Graduated real estate taxes were mentioned many times during the 2018 elections as Illinoisans contemplated selecting a new governor. This new proposed tax structure could change the amount of money owed during a property sale and aims to provide relief for those selling lower-priced homes while increasing the cost of more expensive real estate sales. Here is a look at what that may mean if Chicago moves forward with the new tax.
What are Real Estate Taxes?
According to the IRS, real estate taxes - also known as property taxes - . The money from home and property sales (immovable items only such as land and buildings) goes to support resources like education, road construction and emergency services like fire departments and law enforcement. In Chicago, people pay these taxes twice a year.
Real estate taxes change between states, counties, cities and even zoning areas. However, most follow a formula like, “Annual budget minus sales tax revenue divided by state aid” to decide on a property tax percentages. As property values fluctuate so do taxes in order to account for the local budget for the year.
Understanding the Graduated Real Estate Tax
Currently in Chicago, homeowners who sell property are taxed $5.25 per $500 $4.50 per $1000 of the sale no matter the total sale price of the home or land. Of that money, the Chicago Transit Authority gains $1.50 and the City of Chicago earns $3.75. double check these numbers
Property tax on purchases from buyer - $7.50 per $1000
The Metropolitan Planning Council recommends that Chicago to “generate additional revenue in a progressive manner.” The proposed RETT could earn $100-$185 million more annually on top of the original $160M currently coming in.
Governor-elect J.B. Pritzker told Crain’s that many Illinoisans on their taxes with his new reforms including graduated property taxes that will require more money from the “wealthy.” Pritzker stated that he plans to use tax money to rebalance the state budgets placing emphasis on improving education resources. He stated that he will work on these terms with the General Assembly and is looking forward to watching tax breaks attract more workers and create new jobs across the state, changes that have occurred in other states that have adopted graduated property taxes.
Potential Effects for Homeowners
The report found that “Chicago remains an attractive gateway market for investment and interest appears to be on the rise as other gateway markets become increasingly expensive.” This statement is likely linked to Chicago’s growing population of people between ages 25 and 44 who are looking for work and will be in the workforce for several decades.
The report also noted that Chicago business and housing costs are slightly higher than those of nearby Indianapolis, Cleveland and Cincinnati but have comparatively attractive business costs that draw in new companies from startups to corporations.
All this growth requires housing and the Chicago market is feeling the effects.
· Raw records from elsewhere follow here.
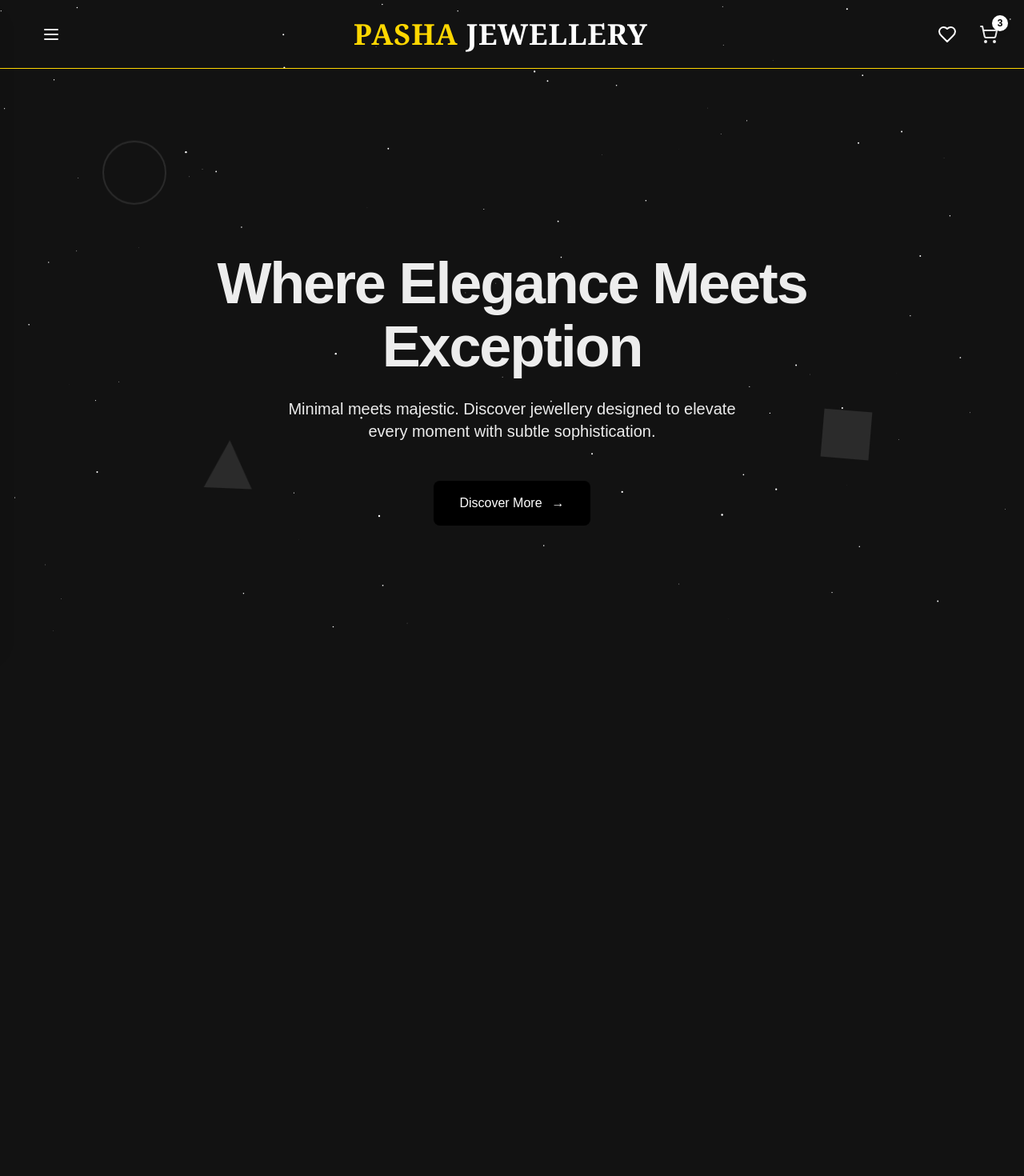
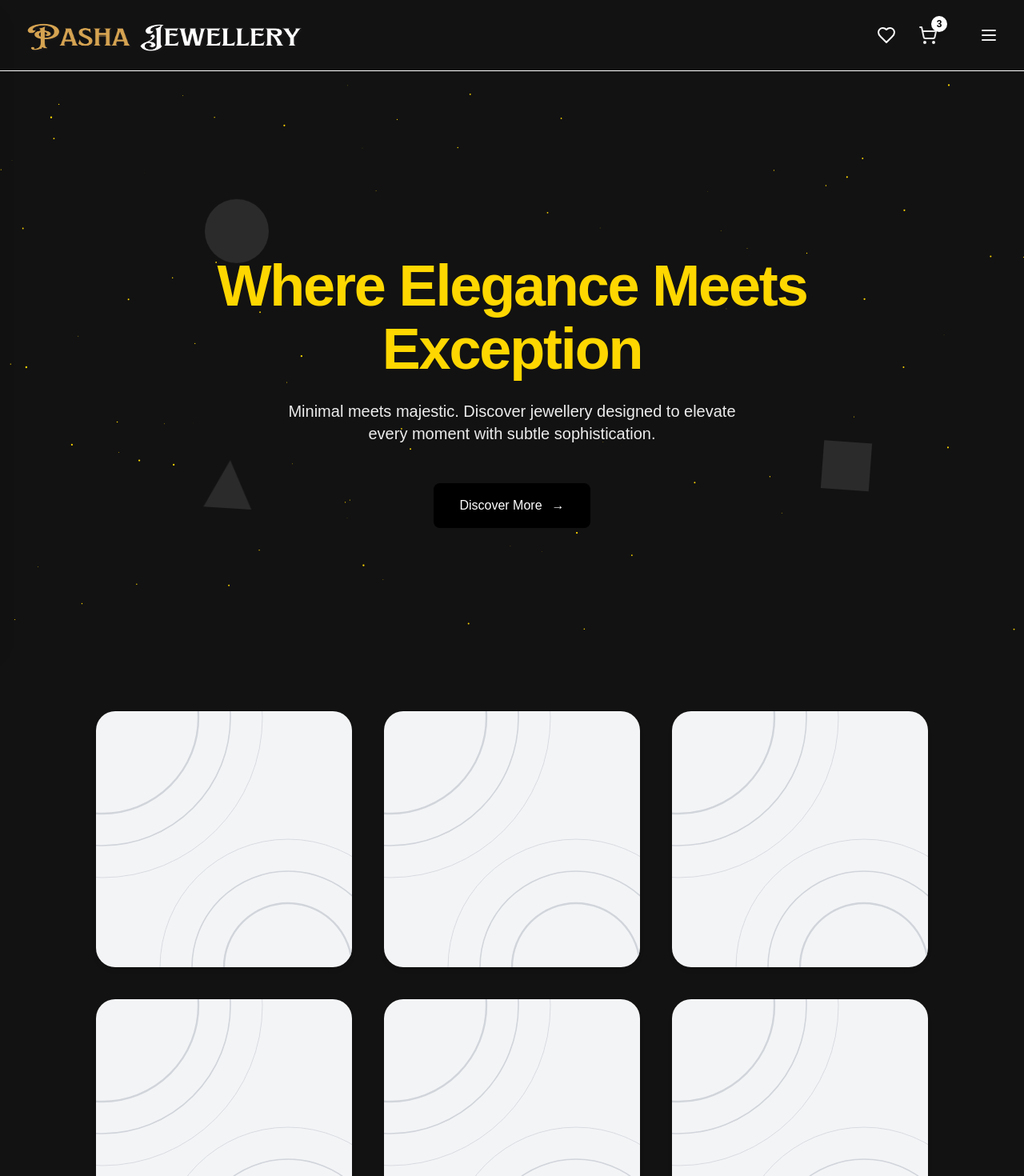
Before and after one commit to ali-umer/Jewellery-Website, a Next.js app in the folder frontend/: page / in a window 1280 px wide. Shown: the top 1470 px of the page at 80% size. Before the commit the page ends 886 px from the top, so only its background shows below. Built offline with nearby package versions, Linux system fonts and the light colour scheme.

Commit message:
Added cards, fix their sizes in next iteration

```diff
--- a/frontend/src/app/globals.css
+++ b/frontend/src/app/globals.css
@@ -26,11 +26,14 @@
   }
 }
 
+html {
+  scroll-behavior: smooth;
+}
+
 body {
   background: var(--background);
   color: var(--foreground);
   font-family: Arial, Helvetica, sans-serif;
-  overflow: hidden;
 }
 
 @keyframes fadeInUp {
@@ -48,12 +51,3 @@ body {
 .animate-fade-in-up {
   animation: fadeInUp 1s ease-out;
 }
-
-.starry-bg {
-  background: radial-gradient(ellipse at bottom, #1b2735 0%, #090a0f 100%);
-  background-image:
-    radial-gradient(white 1px, transparent 1px),
-    radial-gradient(white 1px, transparent 1px);
-  background-size: 100px 100px, 50px 50px;
-  background-position: 0 0, 25px 25px;
-}
--- a/frontend/src/app/page.tsx
+++ b/frontend/src/app/page.tsx
@@ -2,31 +2,50 @@ import TopBar from "@/components/TopBar";
 import Card from "@/components/Card";
 import "@/styles/geometric.css";
 import StarryComponent from "@/components/StarryComponent";
+import FadeInOnView from "@/components/FadeInOnView";
+
 
 export default function Home() {
 
   return (
-    <div className="relative w-full min-h-screen overflow-hidden">
+    <div className="relative w-full min-h-screen">
       <canvas id="stars" className="fixed inset-0 z-[-1]"></canvas>
       <TopBar />
-      <StarryComponent/>
+      <StarryComponent />
+
+      <div className="flex relative items-center justify-center h-screen ">
 
         <div className="geometric geometric-1"></div>
         <div className="geometric geometric-2"></div>
         <div className="geometric geometric-3"></div>
 
-      <div className="flex relative items-center justify-center h-screen">
-        <div className="max-w-[850px] text-center px-8 py-0 animate-fade-in-up ">
-          <h1 className="text-[clamp(3rem,6vw,4.5rem)] font-bold leading-[1.1] mb-6 text-[var(--text-primary)] tracking-[-0.03em]">
+        <FadeInOnView>
+
+          <div className="max-w-[850px] text-center px-8">
+            <h1 className="text-[clamp(3rem,6vw,4.5rem)] font-bold leading-[1.1] mb-6 text-[var(--gold)] tracking-[-0.03em]">
               Where Elegance Meets Exception
             </h1>
             <p className="text-xl text-[var(--text-secondary)] mb-12 max-w-[600px] mx-auto font-normal">
               Minimal meets majestic. Discover jewellery designed to elevate every moment with subtle sophistication.
             </p>
-          <a href="#features" className="inline-flex items-center gap-3 bg-[var(--secondary)] text-[var(--primary)] px-8 py-4 rounded-lg text-base font-medium no-underline transition-all duration-400 ease-out shadow-[0_4px_20px_var(--shadow)] hover:-translate-y-0.5 hover:shadow-[0_8px_30px_rgba(0,0,0,0.15)] after:content-['→'] after:transition-transform after:duration-300 hover:after:translate-x-1">
+            <a href="#products" className="inline-flex items-center gap-3 bg-[var(--secondary)] text-[var(--primary)] px-8 py-4 rounded-lg text-base font-medium no-underline transition-all duration-400 ease-out shadow-[0_4px_20px_var(--shadow)] hover:-translate-y-0.5 hover:shadow-[0_8px_30px_rgba(0,0,0,0.15)] after:content-['→'] after:transition-transform after:duration-300 hover:after:translate-x-1">
               Discover More
             </a>
           </div>
+        </FadeInOnView>
+      </div>
+
+
+      <div id="products" className="flex flex-wrap items-center justify-center h-screen scroll-mt-20 gap-10">
+        <Card />
+        <Card />
+        <Card />
+        <Card />
+
+        <Card />
+        <Card />
+        <Card />
+        <Card />
       </div>
     </div>
 
--- a/frontend/src/components/Card.tsx
+++ b/frontend/src/components/Card.tsx
@@ -4,8 +4,7 @@ import Image from 'next/image';
 
 export default function Card() {
   return (
-    <div className="relative w-80 rounded-3xl overflow-hidden shadow-md bg-gray-100">
-      {/* Background SVG Lines */}
+    <div className="relative w-80 h-80 rounded-3xl overflow-hidden shadow-md bg-gray-100">
       <svg
         className="absolute inset-0 w-full h-full"
         xmlns="http://www.w3.org/2000/svg"
@@ -21,12 +20,6 @@ export default function Card() {
         <circle cx="10" cy="10" r="150" stroke="#D1D5DB" strokeWidth="3" />
       </svg>
 
-      <div className="w-50 h-100 p-4">
-        <div className="rounded-xl overflow-hidden mb-4">
-
-        </div>
-        <h2 className="text-2xl font-medium text-gray-800">Track your expenses</h2>
-      </div>
     </div>
   );
 }
--- /dev/null
+++ b/frontend/src/components/FadeInOnView.tsx
@@ -0,0 +1,36 @@
+"use client";
+import { useRef, useEffect } from "react";
+
+export default function FadeInOnView({ children }: { children: React.ReactNode }) {
+  const ref = useRef<HTMLDivElement>(null);
+
+  useEffect(() => {
+    const el = ref.current;
+    if (!el) return;
+
+    const observer = new IntersectionObserver(
+      ([entry]) => {
+        if (entry.isIntersecting) {
+          el.classList.remove("animate-fade-in-up"); // reset
+          void el.offsetWidth; // force reflow
+          el.classList.add("animate-fade-in-up"); // re-trigger
+        }
+      },
+      {
+        threshold: 0.1,
+      }
+    );
+
+    observer.observe(el);
+
+    return () => {
+      observer.disconnect();
+    };
+  }, []);
+
+  return (
+    <div ref={ref}>
+      {children}
+    </div>
+  );
+}
--- a/frontend/src/components/StarryComponent.tsx
+++ b/frontend/src/components/StarryComponent.tsx
@@ -8,16 +8,29 @@ export default function StarryBackground() {
     canvas.width = window.innerWidth;
     canvas.height = window.innerHeight;
 
+    // Create stars
     const stars = Array.from({ length: 100 }, () => ({
       x: Math.random() * canvas.width,
       y: Math.random() * canvas.height,
       r: Math.random() * 1.2,
+      speed: Math.random() * 0.5 + 0.2, // speed of movement
     }));
 
     function draw() {
       ctx.clearRect(0, 0, canvas.width, canvas.height);
-      ctx.fillStyle = "white";
+      ctx.fillStyle = "gold";
+
       stars.forEach((star) => {
+        // move the star
+        star.y += star.speed;
+
+        // reset position if off screen
+        if (star.y > canvas.height) {
+          star.y = 0;
+          star.x = Math.random() * canvas.width;
+        }
+
+        // draw star
         ctx.beginPath();
         ctx.arc(star.x, star.y, star.r, 0, Math.PI * 2);
         ctx.fill();
@@ -30,6 +43,15 @@ export default function StarryBackground() {
     }
 
     animate();
+
+    // Optional: handle resizing
+    const handleResize = () => {
+      canvas.width = window.innerWidth;
+      canvas.height = window.innerHeight;
+    };
+
+    window.addEventListener("resize", handleResize);
+    return () => window.removeEventListener("resize", handleResize);
   }, []);
 
   return <canvas id="stars" className="fixed inset-0 z-[-1]" />;
--- a/frontend/src/components/TopBar.tsx
+++ b/frontend/src/components/TopBar.tsx
@@ -5,22 +5,20 @@ import HamburgerButton from "@/components/HamBurger";
 
 export default function TopBar() {
   return (
-    <div className="flex flex-wrap items-center justify-between w-full px-4 sm:px-6 py-5 bg-transparent border-b" style={{ borderColor: 'var(--gold)' }}>
+    <div className="flex items-center justify-between w-full px-4 sm:px-6 py-5 bg-[#121212] border-b" style={{ borderColor: 'var(--primary)' }}>
 
-      <div className="flex items-center">
-        <HamburgerButton />
+      <div className="flex my-2 sm:my-0">
+        <img
+          src="heading.png"
+          alt="Jewellery Logo"
+          className="mx-auto mt-2 w-90 h-10"
+        />
       </div>
-
-
-      <div className="flex-1 text-center my-2 sm:my-0">
-        <h1 className="text-2xl sm:text-3xl md:text-4xl tracking-wide font-semibold text-[var(--gold)] uppercase font-serif leading-tight">
-          Pasha <span className="text-white">Jewellery</span>
-        </h1>
-      </div>
-
-<div className="flex items-center md:gap-4">
+      <div className="flex items-center md:gap-4">
         <Wishlist />
         <CartButton count={3} />
+        <HamburgerButton />
+
       </div>
     </div>
   );
--- a/frontend/src/styles/geometric.css
+++ b/frontend/src/styles/geometric.css
@@ -6,10 +6,10 @@
 
  .geometric-1 {
      top: 20%;
-     left: 10%;
+     left: 20%;
      width: 80px;
      height: 80px;
-     border: 2px solid var(--primary);
+     background: var(--primary);
      border-radius: 50%;
      animation-delay: 0s;
  }
@@ -34,6 +34,16 @@
      animation-delay: 4s;
  }
 
+  .geometric-4 {
+     top: 20%;
+     right: 20%;
+     width: 60px;
+     height: 60px;
+     background: var(--primary);
+     border-radius: 10%;
+     animation-delay: 3s;
+ }
+
  @keyframes float {
 
      0%,
```
Also changed, not shown: frontend/public/heading.png (added). Lines whose indentation alone changed are shown as unchanged.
Zillow predicts that home prices in the coming year based on the 2.7 percent rise that occurred between September 2017 and September 2018. These median price changes will be affected by the graduate real estate taxes if they go into effect. Can we re-check this data? It’s inconsistent with our resources. We’d prefer to use other sources than Zillow – financial publications would be best. If not, we can remove this paragraph.
According to a report from the Center for Tax and Budget Accountability, around 95 percent of taxpayers in Illinois if the graduated property tax rate structure is enacted.
The rates are likely to look like this:
- Less than $500,000 pay a 0.35 percent tax rate.
- Between $500,000 and $1 million pay a 1 percent tax rate.
- Between $1 million and $5 million pay a 2.5 percent tax rate.
- Greater than $5 million pay a 3.3 percent tax rate.
For many, this is great news as property tax charges increased the past two years in the City of Chicago (1.69 percent) and North Suburbs (.68 percent).
Will Graduated Property Tax Become the New Law?
In order to legalize the graduated real estate tax system, 60 percent of the General Assembly will have to pass a constitutional amendment. Governor-elect Pritzker may use his newfound position to champion this idea and encourage other local politicians to get on board.